Read each line of the material and note whether it contains "excesses". Give the number of such lines and nothing else.

* **Material shown**
▬▬▬

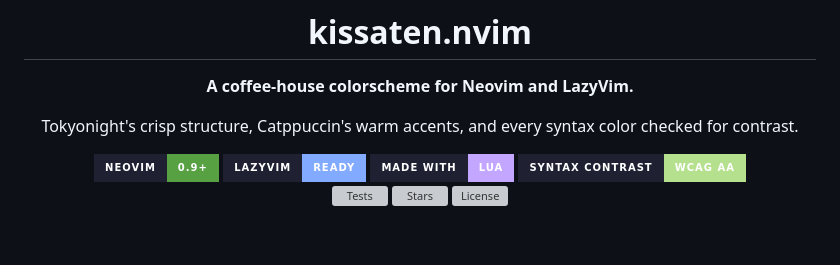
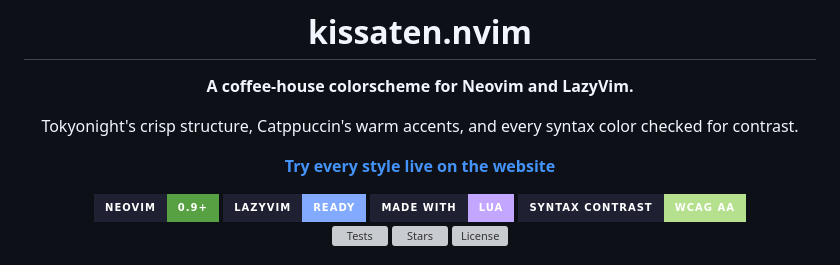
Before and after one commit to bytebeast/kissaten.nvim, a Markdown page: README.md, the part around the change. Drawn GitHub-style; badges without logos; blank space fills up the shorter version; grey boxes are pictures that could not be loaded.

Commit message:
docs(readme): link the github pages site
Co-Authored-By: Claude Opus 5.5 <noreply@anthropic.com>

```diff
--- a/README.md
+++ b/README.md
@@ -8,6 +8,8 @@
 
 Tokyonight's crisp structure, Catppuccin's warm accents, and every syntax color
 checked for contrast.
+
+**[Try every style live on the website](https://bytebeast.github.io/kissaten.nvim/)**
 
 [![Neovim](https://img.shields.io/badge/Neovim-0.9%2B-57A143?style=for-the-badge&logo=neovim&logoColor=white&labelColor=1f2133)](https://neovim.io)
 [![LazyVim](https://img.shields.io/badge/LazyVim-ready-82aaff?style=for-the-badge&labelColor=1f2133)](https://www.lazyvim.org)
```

▬▬▬

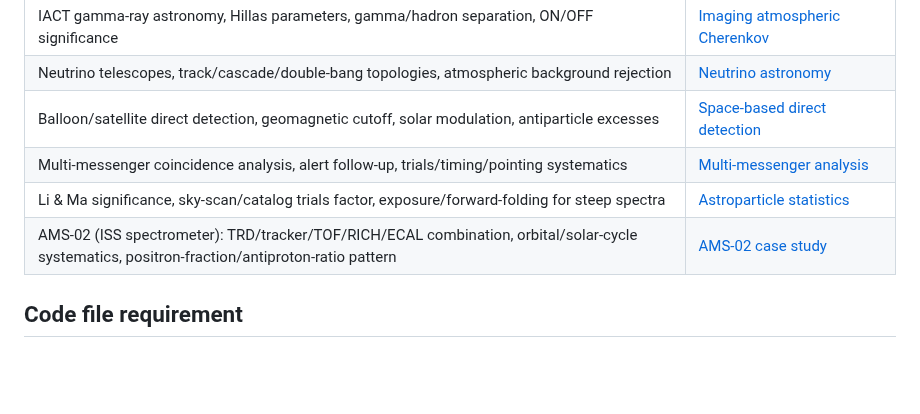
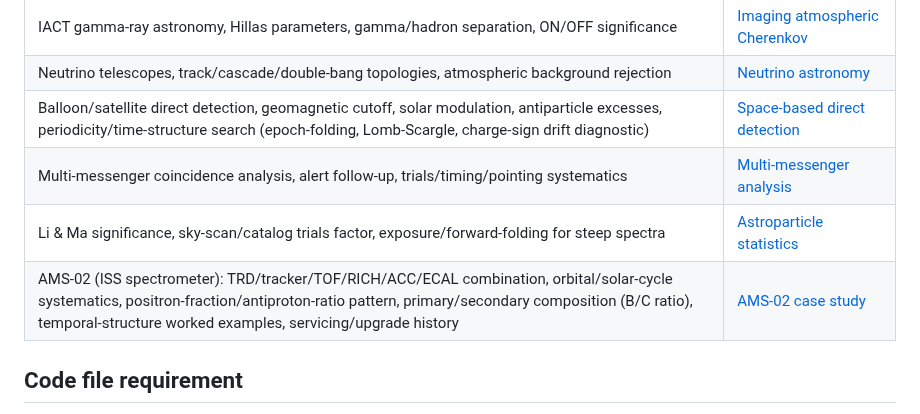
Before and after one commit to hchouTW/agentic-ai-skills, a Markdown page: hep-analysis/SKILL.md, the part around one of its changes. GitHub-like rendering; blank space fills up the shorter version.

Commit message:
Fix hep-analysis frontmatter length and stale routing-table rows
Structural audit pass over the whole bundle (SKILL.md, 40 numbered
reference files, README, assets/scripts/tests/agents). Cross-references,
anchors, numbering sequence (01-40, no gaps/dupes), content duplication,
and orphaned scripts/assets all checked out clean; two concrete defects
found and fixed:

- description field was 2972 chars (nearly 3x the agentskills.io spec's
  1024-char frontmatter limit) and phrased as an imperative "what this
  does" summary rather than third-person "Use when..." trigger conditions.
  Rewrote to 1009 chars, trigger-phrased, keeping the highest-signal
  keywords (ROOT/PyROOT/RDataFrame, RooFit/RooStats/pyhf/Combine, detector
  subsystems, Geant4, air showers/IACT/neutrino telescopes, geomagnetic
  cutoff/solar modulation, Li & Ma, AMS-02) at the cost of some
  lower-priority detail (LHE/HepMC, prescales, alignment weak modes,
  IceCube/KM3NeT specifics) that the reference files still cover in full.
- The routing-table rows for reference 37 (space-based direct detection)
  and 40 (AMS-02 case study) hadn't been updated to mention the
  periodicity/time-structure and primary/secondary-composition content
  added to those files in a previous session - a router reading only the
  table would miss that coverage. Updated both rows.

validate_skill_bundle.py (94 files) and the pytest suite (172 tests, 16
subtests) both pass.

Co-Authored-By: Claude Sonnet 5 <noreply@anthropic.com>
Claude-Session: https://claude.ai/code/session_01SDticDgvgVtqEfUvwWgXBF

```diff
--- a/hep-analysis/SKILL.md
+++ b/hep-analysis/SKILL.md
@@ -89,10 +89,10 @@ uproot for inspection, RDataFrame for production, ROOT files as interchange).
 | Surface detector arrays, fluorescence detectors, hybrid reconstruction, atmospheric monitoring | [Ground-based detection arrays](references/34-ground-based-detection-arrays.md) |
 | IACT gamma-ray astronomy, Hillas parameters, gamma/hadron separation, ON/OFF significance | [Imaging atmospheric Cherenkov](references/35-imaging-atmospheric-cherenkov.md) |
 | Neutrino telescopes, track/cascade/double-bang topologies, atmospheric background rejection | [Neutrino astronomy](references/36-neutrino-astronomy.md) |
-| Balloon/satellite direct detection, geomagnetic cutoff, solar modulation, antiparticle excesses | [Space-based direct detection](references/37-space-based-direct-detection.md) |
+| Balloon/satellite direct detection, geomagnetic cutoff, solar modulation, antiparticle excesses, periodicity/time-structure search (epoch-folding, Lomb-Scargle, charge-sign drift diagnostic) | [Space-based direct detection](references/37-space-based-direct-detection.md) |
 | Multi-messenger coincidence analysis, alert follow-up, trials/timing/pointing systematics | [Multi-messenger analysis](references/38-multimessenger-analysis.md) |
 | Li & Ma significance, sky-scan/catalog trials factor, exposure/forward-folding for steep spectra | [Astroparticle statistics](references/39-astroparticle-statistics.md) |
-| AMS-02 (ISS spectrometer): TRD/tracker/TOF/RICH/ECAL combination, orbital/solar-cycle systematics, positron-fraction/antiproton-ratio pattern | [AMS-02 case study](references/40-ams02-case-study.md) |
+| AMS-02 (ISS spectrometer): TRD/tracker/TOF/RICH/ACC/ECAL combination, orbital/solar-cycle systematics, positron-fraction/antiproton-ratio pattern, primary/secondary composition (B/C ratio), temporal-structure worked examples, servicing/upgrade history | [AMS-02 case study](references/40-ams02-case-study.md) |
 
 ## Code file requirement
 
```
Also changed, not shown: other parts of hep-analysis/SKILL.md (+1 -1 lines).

▬▬▬

* **Exercise response**
2